* _The task_:
Determine the number of lines below that contain "demo". Write nothing but that number.

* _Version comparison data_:
***
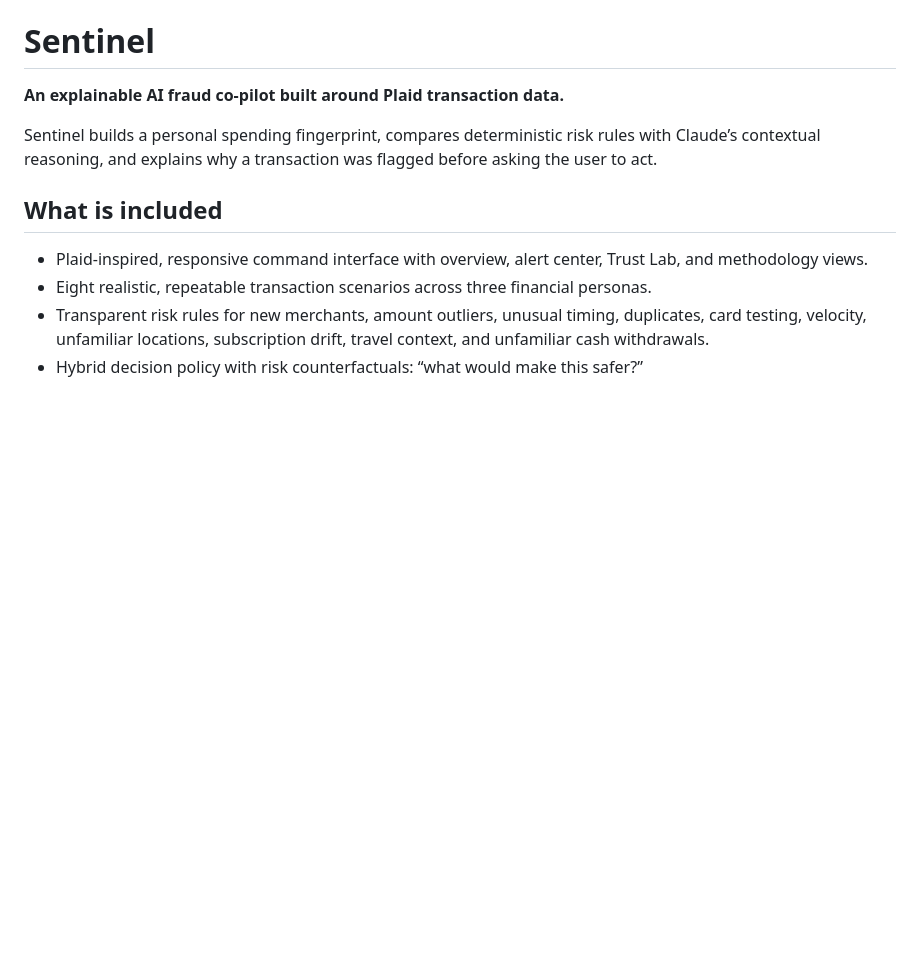
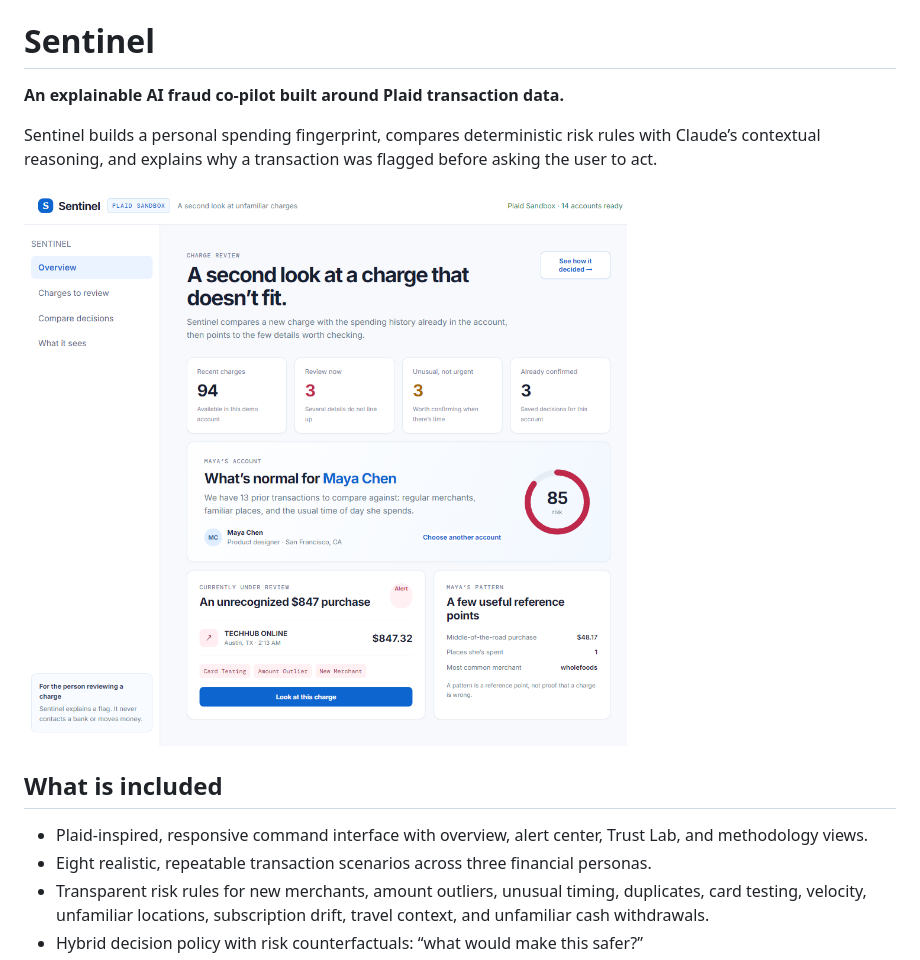
Before and after one commit to bmbtran/sentinel-fraud-copilot, a Markdown page: README.md, the part around the change. Rendered like a GitHub page; pictures changed too: docs/sentinel-demo.png (added); blank space fills up the shorter version.

Commit message:
docs: add Sentinel demo screenshot

```diff
--- a/README.md
+++ b/README.md
@@ -3,6 +3,8 @@
 **An explainable AI fraud co-pilot built around Plaid transaction data.**
 
 Sentinel builds a personal spending fingerprint, compares deterministic risk rules with Claude’s contextual reasoning, and explains why a transaction was flagged before asking the user to act.
+
+![Sentinel charge-review demo](docs/sentinel-demo.png)
 
 ## What is included
 
```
***
* _Your response_:
3